Licensed to thrill! Daytime to dancefloor shoes.
Alyson Walsh writes for you …[dropcap letter=”T”]he one thing that bothered me when I went to see the latest James Bond film Spectre, wasn’t the tightness of Daniel Craig’s trousers, it was the height of the Bond Girls’ shoes, writes Alyson Walsh.
There’s a scene – and I don’t think this requires a spoiler alert – where Monica Bellucci returns home in a pair of towering five-inch heels; and as soon as she walks through the door of her Italian villa, I expected Bellucci to kick off her pointy killer heels. But, no. In typical Bond Girl-style she continues to sashay through room after room of her palatial abode in sky-high court shoes. I know, I know, this is not real life it’s Ian Fleming fantasy and Bond Girls don’t need to consider practicalities, like catching the bus or nipping to the corner shop. But, I was half hoping 50-year-old Bellucci might lead the way for comfy shoe-lovers like myself, or at least pop a pair of fluffy slippers on…
Which brings me neatly onto Hotter’s T-bar shoes.
The autumn catwalks saw the welcome return of T-bar shoes and Mary Jane styles.
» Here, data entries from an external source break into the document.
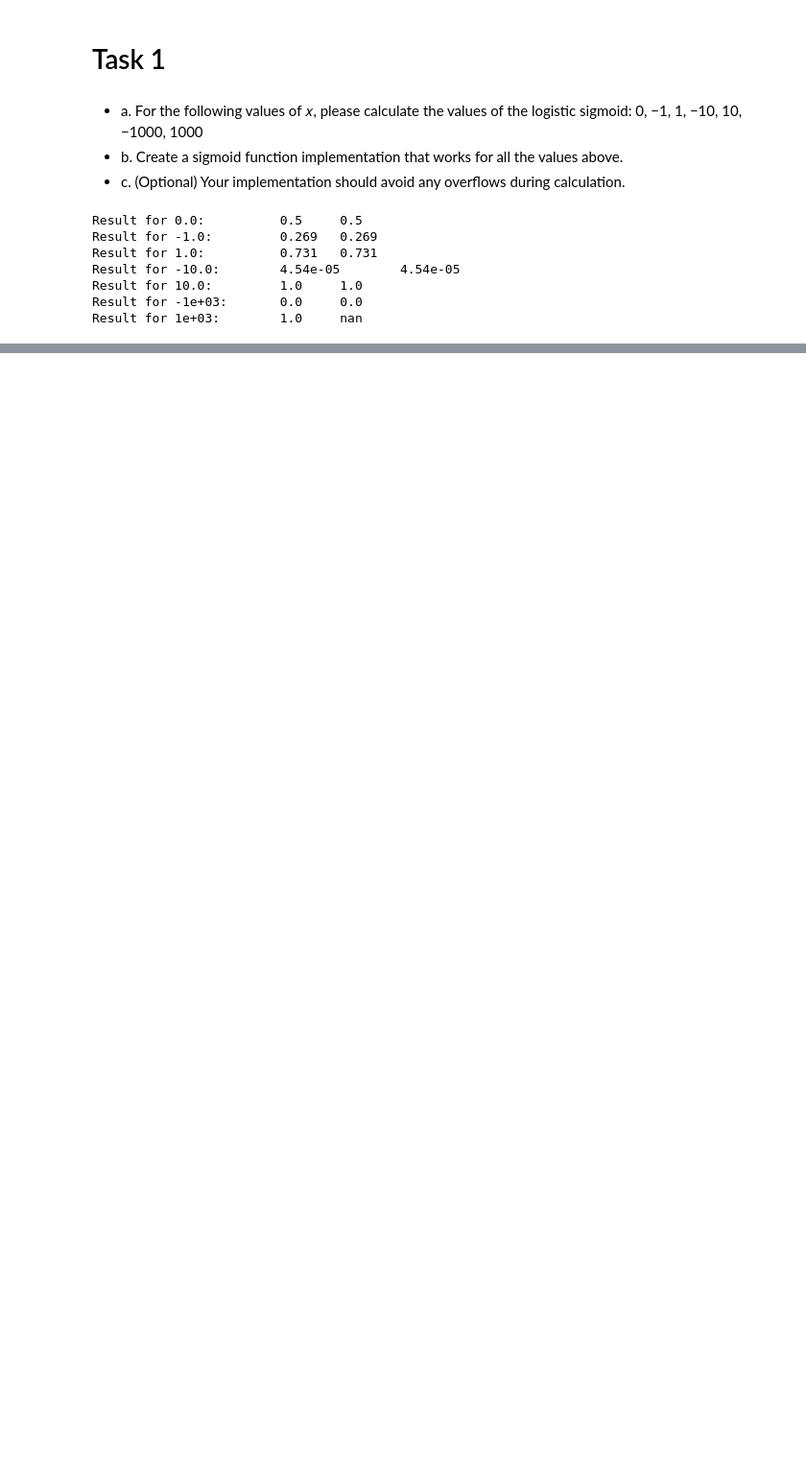
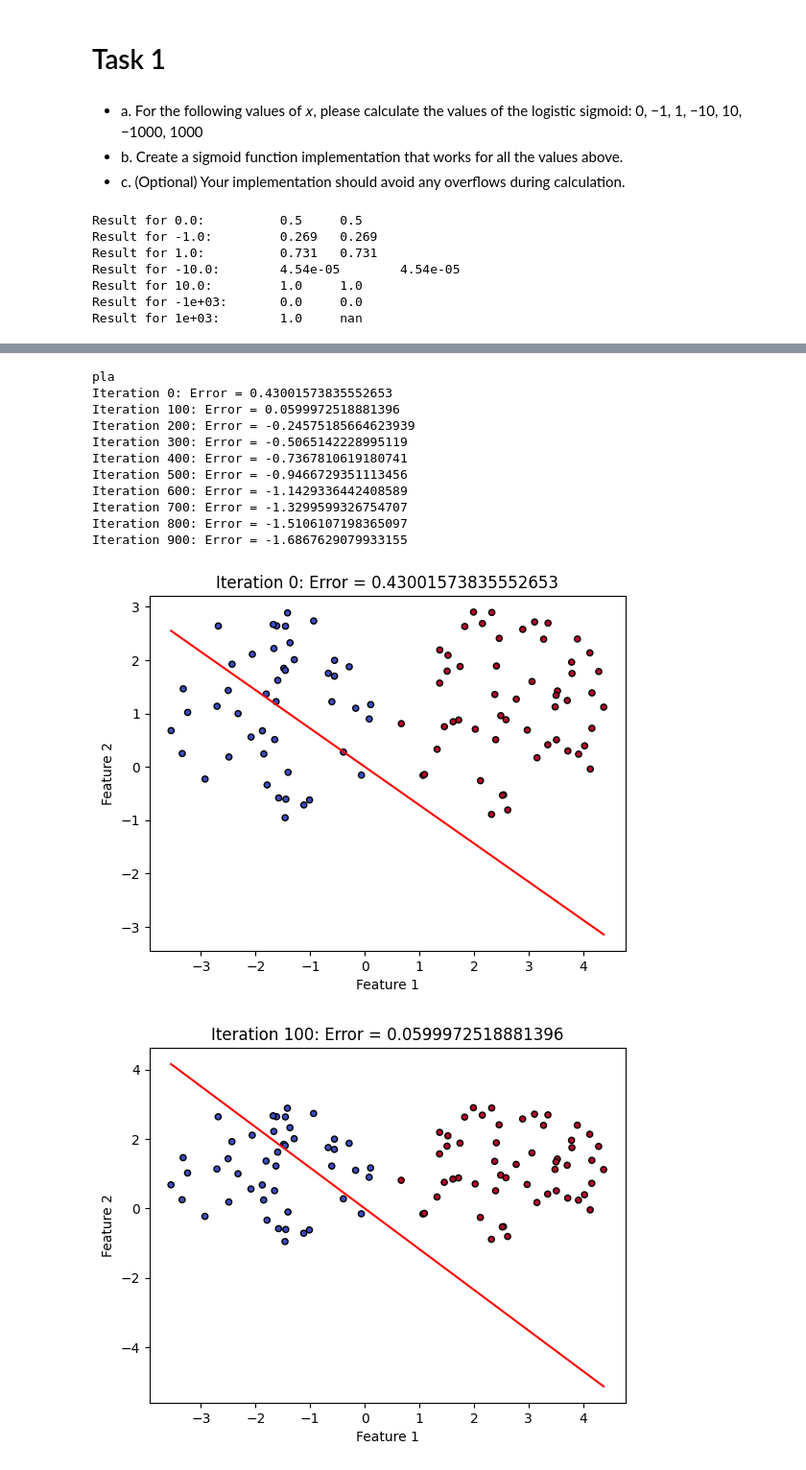
Before and after one commit to acromtech/PPKE_International_Semester, a Jupyter notebook: Machine_Learning/TP2-LOGICAL_REGRESSION/logreg.skeleton/skeleton.ipynb, the cells around one changed output, grey strips where cells are left out. Shown at 96% size. Saved outputs shown, nothing was run; the diff lists cells and outputs as text; code cells hidden in the pictures; blank space fills up the shorter version.

```diff
--- a/Machine_Learning/TP2-LOGICAL_REGRESSION/logreg.skeleton/skeleton.ipynb
+++ b/Machine_Learning/TP2-LOGICAL_REGRESSION/logreg.skeleton/skeleton.ipynb
@@ -16,7 +17,7 @@ from visualise import visualise
 def sigmoid(h):
     sigma1, sigma2 = [], []
     for i in range (len(h)):
-        sigma1.append(1/(1+np.exp(-h[i])))
+        sigma1.append(1/(1+np.eX_train_train_train_train_train_train_trainp(-h[i])))
         sigma2.append(np.exp(h[i])/(1+np.exp(h[i])))
     return sigma1, sigma2
 
@@ -75,9 +47,0 @@ And now try it on the given values:
-# %%
-data = np.load("../logreg.data/pla.npz")
-X_train, Y_train, X_test, Y_test = data['X'], data['Y'], data['X_test'], data['Y_test']
-
-vect = sigmoid(X_train[0])
-pred = vect[0]
-for i in range (len(vect)-1):
-    pred = pred * (1-vect[i+1])
-print(pred)
@@ -140,0 +48,9 @@ data = np.load("../logreg.data/pla.npz")
+# %%
+def sigmoid(h):
+    if h >= 0.0: return 1 / (1 + np.exp(-h))
+    else: return np.exp(h) / (1 + np.exp(h))
+
+# Test de la fonction sigmoid avec différentes valeurs
+for i in (0., -1, 1, -10, 10, -1000, 1000):
+    sigma = sigmoid(i)
+    print(f"Résultat pour {i}: \t {sigma:0.3}")
@@ -140,0 +195,57 @@ data = np.load("../logreg.data/pla.npz")
+# %%
+def batch_gradient_descent(X_train, y_train, learning_rate, num_iterations):
+    num_features = X_train.shape[1]
+    weights = np.random.rand(num_features)
+
+    for i in range(num_iterations):
+        y_pred = predict_proba(X_train, weights)
+        error = cross_entropy_error(y_pred, y_train)
+        gradient = error_gradient(X_train, y_train, y_pred)
+        weights -= learning_rate * gradient
+
+        if i % 100 == 0:
+            print(f"Iteration {i}: Error = {error}")
+
+            # Plot the data points
+            plt.figure()
+            plt.scatter(X_train[:, 0], X_train[:, 1], c=y_train, cmap=plt.cm.coolwarm, s=20, edgecolors='k')
+            plt.xlabel('Feature 1')
+            plt.ylabel('Feature 2')
+            plt.title(f"Iteration {i}: Error = {error}")
+
+            # Plot the decision boundary
+            plot_x = np.array([np.min(X_train[:, 0]), np.max(X_train[:, 0])])
+            plot_y = (-1 / weights[1]) * (weights[0] * plot_x)
+            plt.plot(plot_x, plot_y, '-r')
+            #plt.show()
+
+    return weights
+
+data_pla = np.load('../logreg.data/pla.npz')
+data_pocket = np.load('../logreg.data/pocket.npz')
+
+X_train_pla, Y_train_pla, X_test_pla, Y_test_pla = data_pla['X'], data_pla['Y'], data_pla['X_test'], data_pla['Y_test']
+X_train_pocket, Y_train_pocket, X_test_pocket, Y_test_pocket = data_pocket['X'], data_pocket['Y'], data_pocket['X_test'], data_pocket['Y_test']
+
+learning_rate_pla = 0.002
+learning_rate_pocket = 0.002
+num_iterations = 1000
+
+print("pla")
+weights_pla = batch_gradient_descent(X_train_pla, Y_train_pla, learning_rate_pla, num_iterations)
+#print("\npocket")
+#weights_pocket = batch_gradient_descent(X_train_pocket, Y_train_pocket, learning_rate_pocket, num_iterations)
+# %% [output]
+pla
+Iteration 0: Error = 0.43001573835552653
+Iteration 100: Error = 0.0599972518881396
+Iteration 200: Error = -0.24575185664623939
+Iteration 300: Error = -0.5065142228995119
+Iteration 400: Error = -0.7367810619180741
+Iteration 500: Error = -0.9466729351113456
+Iteration 600: Error = -1.1429336442408589
+Iteration 700: Error = -1.3299599326754707
+Iteration 800: Error = -1.5106107198365097
+Iteration 900: Error = -1.6867629079933155
+[figure, added]
+[figure, added]
```
Also changed, not shown: parts of 21 cells of this notebook, 22 other files.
First seen in the 1920s, this type of feminine footwear had a small Louis heel that made it perfect for dancing the Charleston. Flapper girls wore them with highly decorative dresses to trip the light fantastic. For modern day to dance floor, the black glittery Viviene shoe is a fabulous, go-anywhere choice and the plum suede Michelle heel fits the bill perfectly, too. Wear with a shimmering party dress or go for the ‘Garçonne’ look with trousers; slinky, wide leg styles capture the twenties mood and are great for a quick shimmy, or show shoes off with a slimmer, slightly cropped leg shape and a silk blouse or sparkly top.
Proving that you don’t need secret agents and sky-high heels to look glamorous – should the spectre of sore feet not be a big enough deterrent.
Alyson Walsh is a former fashion editor for Good Housekeeping magazine; a regular feature writer for the Guardian, Financial Times ‘How To Spend It’, Saga Magazine and allaboutyou.com. Alyson started her successful style blog, That’s Not My Age, six years ago in order to celebrate the creed that ‘style is forever’. In her book ‘Style Forever’ she explores how the topics of fashion, age and culture are connected. Alyson has also appeared on BBC News and BBC Radio 4’s Woman’s Hour with Jenni Murray www.thatsnotmyage.com